e.s.c. wrote:

i think there's very little rebellion or anti-consumerism in the scene now, if there ever really was (individual artists in some cases, but never wide-spread from what i saw).. most of the scene has nothing at all to do with punk, at least from my perspective (that of someone who was in the punk scene for maybe 6-8 years starting in the mid-90s)

+1

I'm not really convinced there's anything 'punk' in chiptune. I don't even really understand what that's supposed to mean.

There may well be elements that were like the punk 'movement' in that there are scrappy musicians who pull together cheap electronics and subvert traditional electronic music, but there are also those who spend a shitload on gear and incorporate a C64 synth into their EDM. There's no single version of what chiptune is, and that's a good thing imho.

TBH, I think it boils down to the fact that people are always looking to ascribe labels to things to try and rationalise it in a way that they can relate to, rather than just accepting that it's a different phenomenon. It's no surprise that McLaren tried to posit chiptune as the 'new punk', because that's so integral to his own identity, but I think it does it a disservice.
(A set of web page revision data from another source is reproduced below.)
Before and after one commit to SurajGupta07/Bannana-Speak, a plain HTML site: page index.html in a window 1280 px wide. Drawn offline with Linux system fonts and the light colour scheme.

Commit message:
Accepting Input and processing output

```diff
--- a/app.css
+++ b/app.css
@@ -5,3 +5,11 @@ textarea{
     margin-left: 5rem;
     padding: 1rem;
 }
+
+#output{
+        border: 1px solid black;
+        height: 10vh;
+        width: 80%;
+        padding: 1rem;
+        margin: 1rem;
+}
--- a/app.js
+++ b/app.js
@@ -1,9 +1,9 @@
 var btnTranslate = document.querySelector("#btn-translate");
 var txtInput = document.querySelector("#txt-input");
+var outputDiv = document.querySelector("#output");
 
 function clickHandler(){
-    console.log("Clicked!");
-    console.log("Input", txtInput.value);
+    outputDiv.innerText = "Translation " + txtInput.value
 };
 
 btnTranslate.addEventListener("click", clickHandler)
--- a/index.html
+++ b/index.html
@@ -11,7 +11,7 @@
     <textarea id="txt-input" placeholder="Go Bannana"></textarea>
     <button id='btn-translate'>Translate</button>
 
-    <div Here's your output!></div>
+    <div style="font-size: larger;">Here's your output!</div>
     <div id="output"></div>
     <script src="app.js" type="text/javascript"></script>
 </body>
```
I might be totally wrong on this of course, but personally I would never describe anything I do relating to chipmusic as punk.

I think I can point out a few commonalities between chip music and punk.
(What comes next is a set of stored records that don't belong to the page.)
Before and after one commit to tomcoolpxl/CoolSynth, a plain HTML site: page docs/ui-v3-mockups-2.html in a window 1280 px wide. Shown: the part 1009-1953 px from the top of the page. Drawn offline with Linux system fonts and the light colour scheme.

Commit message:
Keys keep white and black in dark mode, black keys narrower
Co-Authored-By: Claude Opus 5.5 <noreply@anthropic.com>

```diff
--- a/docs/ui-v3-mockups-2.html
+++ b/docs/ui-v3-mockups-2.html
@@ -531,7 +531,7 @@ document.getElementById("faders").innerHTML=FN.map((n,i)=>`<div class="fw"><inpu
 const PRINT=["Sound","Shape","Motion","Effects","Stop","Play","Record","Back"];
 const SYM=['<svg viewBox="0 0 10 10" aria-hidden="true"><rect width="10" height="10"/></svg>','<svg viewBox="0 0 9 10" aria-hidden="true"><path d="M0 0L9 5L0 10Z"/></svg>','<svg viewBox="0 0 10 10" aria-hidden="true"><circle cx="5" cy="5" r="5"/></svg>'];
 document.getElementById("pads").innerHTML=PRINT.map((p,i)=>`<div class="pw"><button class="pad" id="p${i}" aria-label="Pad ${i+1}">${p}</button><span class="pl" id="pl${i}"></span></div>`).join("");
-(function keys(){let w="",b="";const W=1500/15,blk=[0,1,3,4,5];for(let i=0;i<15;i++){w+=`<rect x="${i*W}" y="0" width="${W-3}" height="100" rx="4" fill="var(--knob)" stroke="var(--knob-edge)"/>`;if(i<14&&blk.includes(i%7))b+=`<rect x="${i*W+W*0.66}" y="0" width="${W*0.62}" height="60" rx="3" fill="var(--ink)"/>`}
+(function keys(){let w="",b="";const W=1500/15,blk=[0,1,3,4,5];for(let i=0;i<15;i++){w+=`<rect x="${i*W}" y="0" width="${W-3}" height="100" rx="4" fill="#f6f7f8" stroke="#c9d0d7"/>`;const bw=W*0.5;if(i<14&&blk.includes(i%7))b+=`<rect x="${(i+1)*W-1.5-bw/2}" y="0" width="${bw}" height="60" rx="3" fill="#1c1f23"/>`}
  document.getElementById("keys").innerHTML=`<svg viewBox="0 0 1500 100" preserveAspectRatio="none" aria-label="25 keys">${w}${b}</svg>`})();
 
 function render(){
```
They are both DIY. Both genres encourage listeners to become makers, because they are both pretty simple forms of music. Pixel art has the same vibe. Every little kid loves doing pixel art. Punk rock started as rebellion against fancy pretentious music. Chiptune has often been a rebellion against polished over-produced laptop music. They are both very participatory genres. Chiptunes artists will often distribute the actual SOURCE files as a musical release. This encourages others to learn and get involved.

breakphase wrote:
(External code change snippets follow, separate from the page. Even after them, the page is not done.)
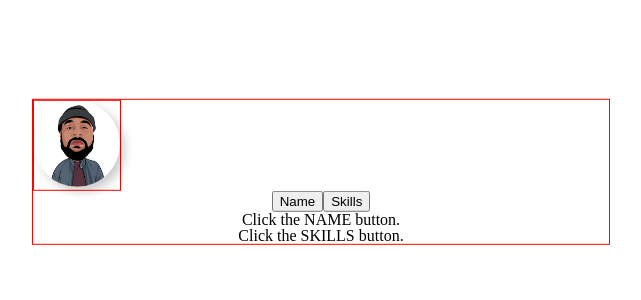
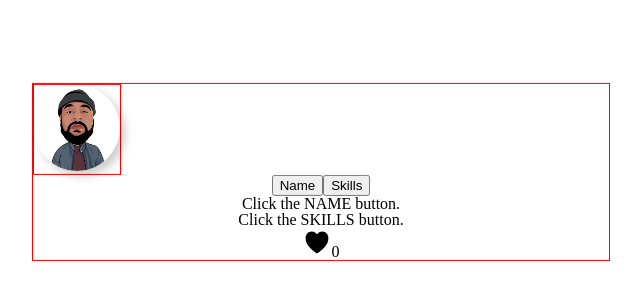
Before and after one commit to idongCodes/essien-react-profile-card, a React (Create React App) app: page / in a window 1280 px wide. Shown: the part 228-528 px from the top of the page, without its empty margins (319-960 px from the left). Built offline with nearby package versions, Linux system fonts and the light colour scheme.

Commit message:
Update Counter on Heart Icon Click

```diff
--- a/src/App.js
+++ b/src/App.js
@@ -1,4 +1,5 @@
 import React, { useState } from 'react';
+import like from './assests/heart.svg';
 
 import './css/App.css';
 
@@ -8,8 +9,9 @@ import Display from './components/Display';
 
 function App() {
 
-  const [fname, setFname] = useState('Click the NAME button.');
-  const [myTitle, setMyTitle] = useState('Click the SKILLS button.');
+  const[fname, setFname] = useState('Click the NAME button.');
+  const[myTitle, setMyTitle] = useState('Click the SKILLS button.');
+  let[count, setCount] = useState(0);
 
   return (
     <div id='root-app' className="App">
@@ -22,6 +24,8 @@ function App() {
       <Display name={ fname } />
       <Display title={ myTitle } />
 
+      <img className='like-btn' src={ like } alt='like button' onClick={ () => setCount(count += 1)} /><span>{ count }</span>
+
     </div>
   );
 }
--- a/src/css/App.css
+++ b/src/css/App.css
@@ -12,3 +12,7 @@
   left: 50%;
   transform: translate(-50%, -50%);
 }
+
+.like-btn {
+  width: 5%;
+}
```
Also changed, not shown: src/assests/heart.svg (added).
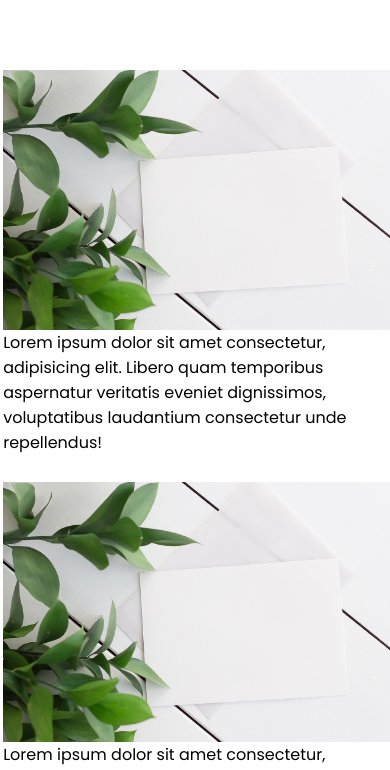
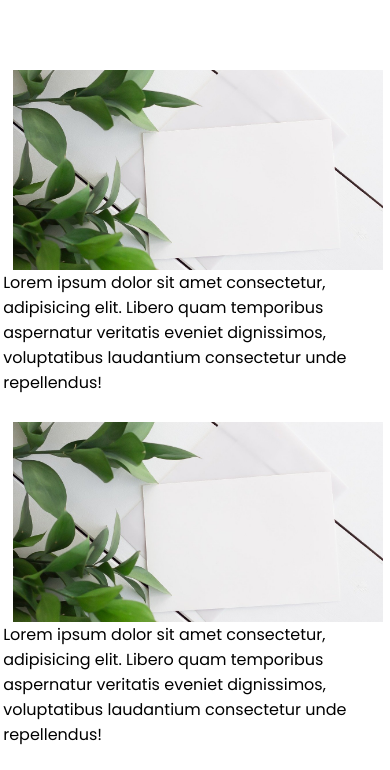
Before and after one commit to mkdsrt10/Internship, a Next.js app: page / in a window 390 px wide. Shown: the part 692-1462 px from the top of the page. Built offline with nearby package versions, Linux system fonts and the light colour scheme; a web font is replaced by a local one.

Commit message:
minor changes

```diff
--- a/pages/index.js
+++ b/pages/index.js
@@ -37,7 +37,7 @@ export default function Home() {
                 router.push("/blogs");
               }}
             >
-              <img src={"../1.jpg"} alt="image" />
+              <img src={"../1.jpg"} alt="image" className={styles.postContainer_image}/>
               <p>
                 Lorem ipsum dolor sit amet consectetur, adipisicing elit. Libero
                 quam temporibus aspernatur veritatis eveniet dignissimos,
--- a/styles/Home.module.css
+++ b/styles/Home.module.css
@@ -92,6 +92,13 @@
   }
   .postContainer {
     width: 100%;
+    display: flex;
+  }
+  .postContainer_image{
+    width: 95%;
+    height: 200px;
+    margin: auto;
+    object-fit: cover;
   }
   .how_we_do_this_container {
     display: flex;
```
I think I can point out a few commonalities between chip music and punk.

Agree with all these commonalities, but worth noting that common traits doesn't mean that chipmusic is punk, or some kind of 'new punk' which is what a lot of people seem to claim.

herr_prof wrote:

Chip music like punk offers the chance to express musical ideas without very much time invested in ability.

I think this hits the nail on the head.  You have a lot of cases where people go to a chip show and are inspired enough to get into it themselves, and the barrier is pretty low.  You get a lot of scrappy expression that way, which may contribute to the punkiness you're referring to.

"Read it in Wired Magazine, there's a whole new kind of scene.
I know it must be true - they interviewed someone famous." -Bud Melvin

https://www.wired.com/2003/11/mclaren/

Personally I think chipmusic is very punk, but if you're going to do a serious analysis of the parallels I'd hope you'd dig deeper than a silly Black Flag t-shirt spoof I did as a laugh. Chipmusic is raw, DIY, it thumbs its nose at more conservative notions of who controls a product once it's in the users' hands (i.e. unlicensed DIY software or development for proprietary platforms), it thumbs its nose at the notion of obsolescence, planned or otherwise; the barrier to entry is low, the community involvement is high, it's conceptually subversive, and it may not necessarily be militantly anticommercial, but at worst it's a from-the-heart cottage industry that's created its own internal economy. And personally I think that's pretty cool, independent, and rebellious in its own way.

Plus its mostly white dudes!

Sometimes I get super drunk and pee in places no one wants pee. How punk is that?

It's not descended from punk musically, but has a historical resonance with it possibly. It's a good place for punk ethic.

I was about to write about a difference between punk and chip; That punk rock is musically reactionary. It's anti progress really, at least in terms of technology. That's probably changed a bit over the years, but synth punk is not really common, or iconic.

But at the same time, chipmusic is pretty reactionary too. It's just reactionary from a later date. So I guess that's another similarity. But still, the music is quite different.

I'm pretty high,

Last edited by breakphase (November 22, 2016 10:04 pm)